“I've long been a passionate critic of the role institutions play in civic life,” Baldenebro said. Her leadership in the resistance movement at MOCAD led the board at another artistic institution, Cleveland’s SPACES, to select her as their executive director in 2020.

SPACES, which was started in 1978, is an artist-founded, largely artist-driven organization that Baldenebro described as being at the vanguard of contemporary art. “The board is wonderfully bold in their thinking, the staff is incredibly committed to the mission, and the city and the artists we connect with from around the world and within Cleveland are true visionaries,” she said. 

Much of this vision began at SAIC, where Baldenero received her Master’s of Architecture with an Emphasis in Interior Architecture. While in the program, she took a course on the curatorial approach to the U.S. Pavilion, which SAIC commissioned alongside the University of Chicago, with former faculty members Ann Lui and Iker Gil, which culminated in an exhibition called Designer Artist Citizen Site: Exploring Belonging, which they presented at Ca’Foscari in Venice, Italy. There, Baldenebro was able to visit the 2018 Venice Architecture Biennale.

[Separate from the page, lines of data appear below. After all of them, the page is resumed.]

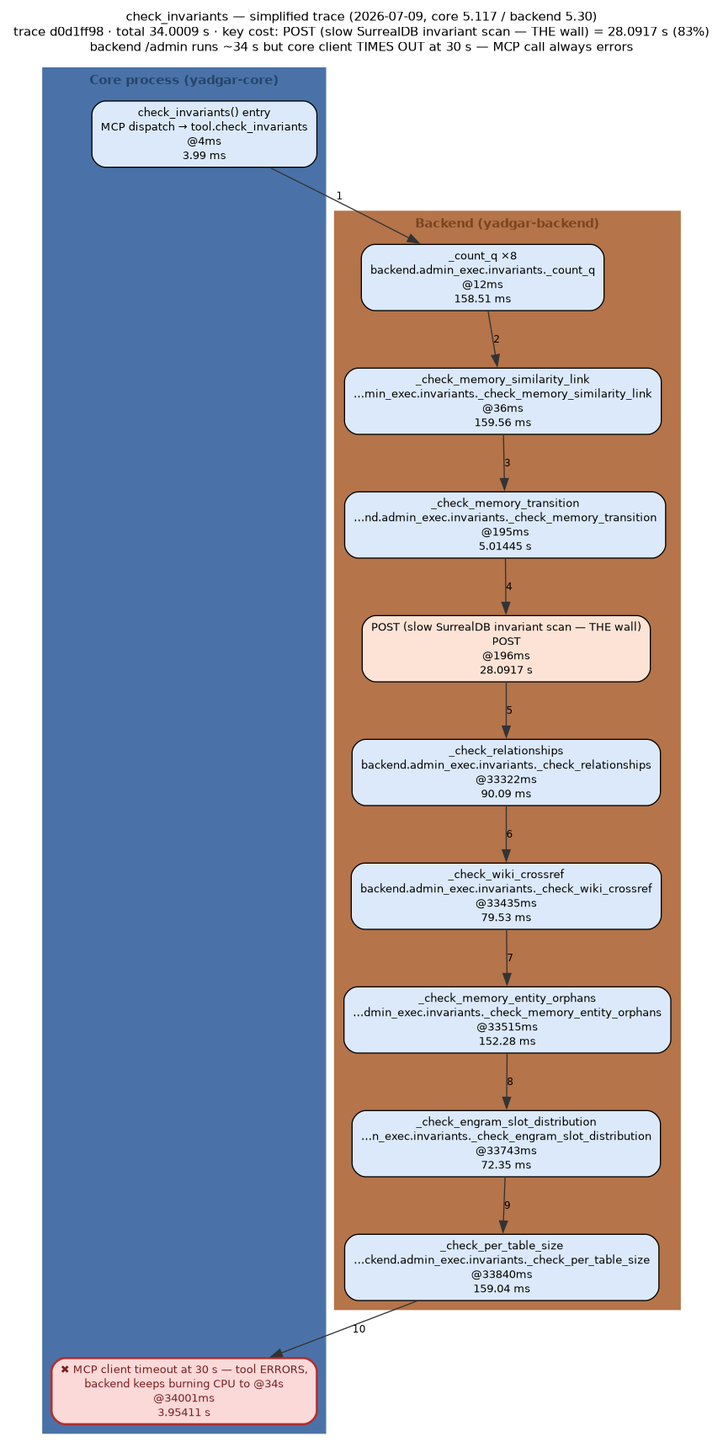
This is docs/diagrams/out/check_invariants-trace-2026-07-09.png from m-agahi/yadgar, a Graphviz export, as it was before one commit. Its source is kept beside it as docs/diagrams/out/check_invariants-trace-2026-07-09.dot. The source it was exported from:
```dot
digraph flow {
  rankdir="TB";
  newrank=true;
  compound=true;
  nodesep=0.35;
  ranksep=0.55;
  graph [fontname="Helvetica", fontsize=11, labelloc="t"];
  node  [fontname="Helvetica", fontsize=10];
  edge  [fontname="Helvetica", fontsize=9];
  label="check_invariants — simplified trace (2026-07-09, core 5.117 / backend 5.30)
trace d0d1ff98 · total 34.0009 s · key cost: POST (slow SurrealDB invariant scan — THE wall) = 28.0917 s (83%)\nbackend /admin runs ~34 s but core client TIMES OUT at 30 s — MCP call always errors";
  subgraph "cluster_core" {
    label="Core process (yadgar-core)";
    style=filled;
    bgcolor="#eef4fb";
    color="#4a72a8";
    fontcolor="#26456b";
    fontname="Helvetica-Bold";
    "entry" [shape="box", style="rounded,filled", fillcolor="#dbe9fb", label="check_invariants() entry\nMCP dispatch → tool.check_invariants\n@4ms\n3.99 ms"];
    "done" [shape="box", style="rounded,filled,bold", fillcolor="#fbd9d9", color="#b03030", fontcolor="#7a1f1f", label="✖ MCP client timeout at 30 s — tool ERRORS,\nbackend keeps burning CPU to @34s\n@34001ms\n3.95411 s"];
  }
  subgraph "cluster_backend" {
    label="Backend (yadgar-backend)";
    style=filled;
    bgcolor="#fbf0ea";
    color="#b5744a";
    fontcolor="#7a4620";
    fontname="Helvetica-Bold";
    "s0" [shape="box", style="rounded,filled", fillcolor="#dbe9fb", label="_count_q ×8\nbackend.admin_exec.invariants._count_q\n@12ms\n158.51 ms"];
    "s1" [shape="box", style="rounded,filled", fillcolor="#dbe9fb", label="_check_memory_similarity_link\n…min_exec.invariants._check_memory_similarity_link\n@36ms\n159.56 ms"];
    "s2" [shape="box", style="rounded,filled", fillcolor="#dbe9fb", label="_check_memory_transition\n…nd.admin_exec.invariants._check_memory_transition\n@195ms\n5.01445 s"];
    "s3" [shape="box", style="rounded,filled", fillcolor="#fce3d6", label="POST (slow SurrealDB invariant scan — THE wall)\nPOST\n@196ms\n28.0917 s"];
    "s4" [shape="box", style="rounded,filled", fillcolor="#dbe9fb", label="_check_relationships\nbackend.admin_exec.invariants._check_relationships\n@33322ms\n90.09 ms"];
    "s5" [shape="box", style="rounded,filled", fillcolor="#dbe9fb", label="_check_wiki_crossref\nbackend.admin_exec.invariants._check_wiki_crossref\n@33435ms\n79.53 ms"];
    "s6" [shape="box", style="rounded,filled", fillcolor="#dbe9fb", label="_check_memory_entity_orphans\n…dmin_exec.invariants._check_memory_entity_orphans\n@33515ms\n152.28 ms"];
    "s7" [shape="box", style="rounded,filled", fillcolor="#dbe9fb", label="_check_engram_slot_distribution\n…n_exec.invariants._check_engram_slot_distribution\n@33743ms\n72.35 ms"];
    "s8" [shape="box", style="rounded,filled", fillcolor="#dbe9fb", label="_check_per_table_size\n…ckend.admin_exec.invariants._check_per_table_size\n@33840ms\n159.04 ms"];
  }
  "entry" -> "s0" [color="#333333", style="solid", label="1"];
  "s0" -> "s1" [color="#333333", style="solid", label="2"];
  "s1" -> "s2" [color="#333333", style="solid", label="3"];
  "s2" -> "s3" [color="#333333", style="solid", label="4"];
  "s3" -> "s4" [color="#333333", style="solid", label="5"];
  "s4" -> "s5" [color="#333333", style="solid", label="6"];
  "s5" -> "s6" [color="#333333", style="solid", label="7"];
  "s6" -> "s7" [color="#333333", style="solid", label="8"];
  "s7" -> "s8" [color="#333333", style="solid", label="9"];
  "s8" -> "done" [color="#333333", style="solid", label="10"];
}
```
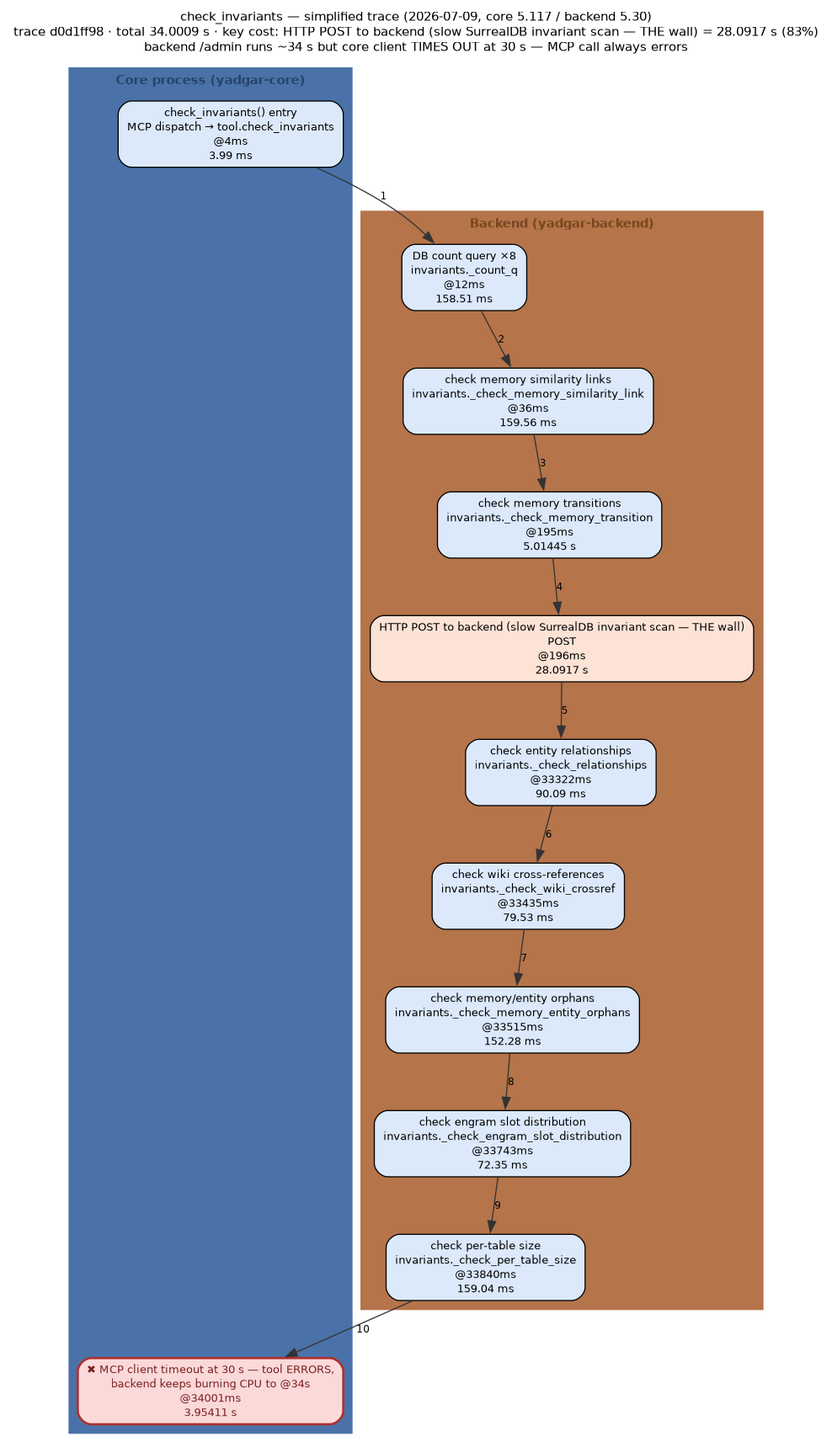
After the change.

Diff of the diagram source:
```diff
@@ -8,7 +8,7 @@
   node  [fontname="Helvetica", fontsize=10];
   edge  [fontname="Helvetica", fontsize=9];
   label="check_invariants — simplified trace (2026-07-09, core 5.117 / backend 5.30)
-trace d0d1ff98 · total 34.0009 s · key cost: POST (slow SurrealDB invariant scan — THE wall) = 28.0917 s (83%)\nbackend /admin runs ~34 s but core client TIMES OUT at 30 s — MCP call always errors";
+trace d0d1ff98 · total 34.0009 s · key cost: HTTP POST to backend (slow SurrealDB invariant scan — THE wall) = 28.0917 s (83%)\nbackend /admin runs ~34 s but core client TIMES OUT at 30 s — MCP call always errors";
   subgraph "cluster_core" {
     label="Core process (yadgar-core)";
     style=filled;
@@ -26,15 +26,15 @@
     color="#b5744a";
     fontcolor="#7a4620";
     fontname="Helvetica-Bold";
-    "s0" [shape="box", style="rounded,filled", fillcolor="#dbe9fb", label="_count_q ×8\nbackend.admin_exec.invariants._count_q\n@12ms\n158.51 ms"];
-    "s1" [shape="box", style="rounded,filled", fillcolor="#dbe9fb", label="_check_memory_similarity_link\n…min_exec.invariants._check_memory_similarity_link\n@36ms\n159.56 ms"];
-    "s2" [shape="box", style="rounded,filled", fillcolor="#dbe9fb", label="_check_memory_transition\n…nd.admin_exec.invariants._check_memory_transition\n@195ms\n5.01445 s"];
-    "s3" [shape="box", style="rounded,filled", fillcolor="#fce3d6", label="POST (slow SurrealDB invariant scan — THE wall)\nPOST\n@196ms\n28.0917 s"];
-    "s4" [shape="box", style="rounded,filled", fillcolor="#dbe9fb", label="_check_relationships\nbackend.admin_exec.invariants._check_relationships\n@33322ms\n90.09 ms"];
-    "s5" [shape="box", style="rounded,filled", fillcolor="#dbe9fb", label="_check_wiki_crossref\nbackend.admin_exec.invariants._check_wiki_crossref\n@33435ms\n79.53 ms"];
-    "s6" [shape="box", style="rounded,filled", fillcolor="#dbe9fb", label="_check_memory_entity_orphans\n…dmin_exec.invariants._check_memory_entity_orphans\n@33515ms\n152.28 ms"];
-    "s7" [shape="box", style="rounded,filled", fillcolor="#dbe9fb", label="_check_engram_slot_distribution\n…n_exec.invariants._check_engram_slot_distribution\n@33743ms\n72.35 ms"];
-    "s8" [shape="box", style="rounded,filled", fillcolor="#dbe9fb", label="_check_per_table_size\n…ckend.admin_exec.invariants._check_per_table_size\n@33840ms\n159.04 ms"];
+    "s0" [shape="box", style="rounded,filled", fillcolor="#dbe9fb", label="DB count query ×8\ninvariants._count_q\n@12ms\n158.51 ms"];
+    "s1" [shape="box", style="rounded,filled", fillcolor="#dbe9fb", label="check memory similarity links\ninvariants._check_memory_similarity_link\n@36ms\n159.56 ms"];
+    "s2" [shape="box", style="rounded,filled", fillcolor="#dbe9fb", label="check memory transitions\ninvariants._check_memory_transition\n@195ms\n5.01445 s"];
+    "s3" [shape="box", style="rounded,filled", fillcolor="#fce3d6", label="HTTP POST to backend (slow SurrealDB invariant scan — THE wall)\nPOST\n@196ms\n28.0917 s"];
+    "s4" [shape="box", style="rounded,filled", fillcolor="#dbe9fb", label="check entity relationships\ninvariants._check_relationships\n@33322ms\n90.09 ms"];
+    "s5" [shape="box", style="rounded,filled", fillcolor="#dbe9fb", label="check wiki cross-references\ninvariants._check_wiki_crossref\n@33435ms\n79.53 ms"];
+    "s6" [shape="box", style="rounded,filled", fillcolor="#dbe9fb", label="check memory/entity orphans\ninvariants._check_memory_entity_orphans\n@33515ms\n152.28 ms"];
+    "s7" [shape="box", style="rounded,filled", fillcolor="#dbe9fb", label="check engram slot distribution\ninvariants._check_engram_slot_distribution\n@33743ms\n72.35 ms"];
+    "s8" [shape="box", style="rounded,filled", fillcolor="#dbe9fb", label="check per-table size\ninvariants._check_per_table_size\n@33840ms\n159.04 ms"];
   }
   "entry" -> "s0" [color="#333333", style="solid", label="1"];
   "s0" -> "s1" [color="#333333", style="solid", label="2"];
```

She also met Visiting Artist Ang Li at SAIC, who taught Baldenero in her first year of the program and is now one of the exhibitors for Everlasting Plastings. Alum Norman Teague (MFA 2016) was also selected by SPACES to participate in the exhibition.

“I think what a lot of these classes and experiences had in common was that they allowed for heightened contradictions. As a student, I really questioned a lot of the things I was experiencing, and having room to connect with people in the department, or adjacent fields, gave me some room to be in that headspace—and also to figure out that I love curating,” said Baldenero.

While Baldenero can’t share much about the upcoming Biennale, which opens on May 20, she said that she thinks it will be very different from exhibitions in years past. 

“One of the things we quickly realized is that we're among the youngest cohort to do the pavilion and many of our neighboring national pavilions were also helmed by millennials. So we're about to see these conversations that have haunted our generation on an international platform—climate change, data and tech, housing crises, waste, etc,” she said.

For Baldenero and an increasing number of artists and curators, art cannot be separated from activism, or at least from relevant conversation. The world’s interest in her vision indicates that she’s on the forefront of what is to come in the art world and beyond. 

“We have this idea that we have to preserve our way of living for the children in the future, but if we don't dramatically alter the now, what future can we possibly look to, what future can they possibly have? ”

 {{[http://www.saic.edu/news/alumni]ALUMNI}} {{[http://www.saic.edu/news/artconnectsus]ART CONNECTS US}}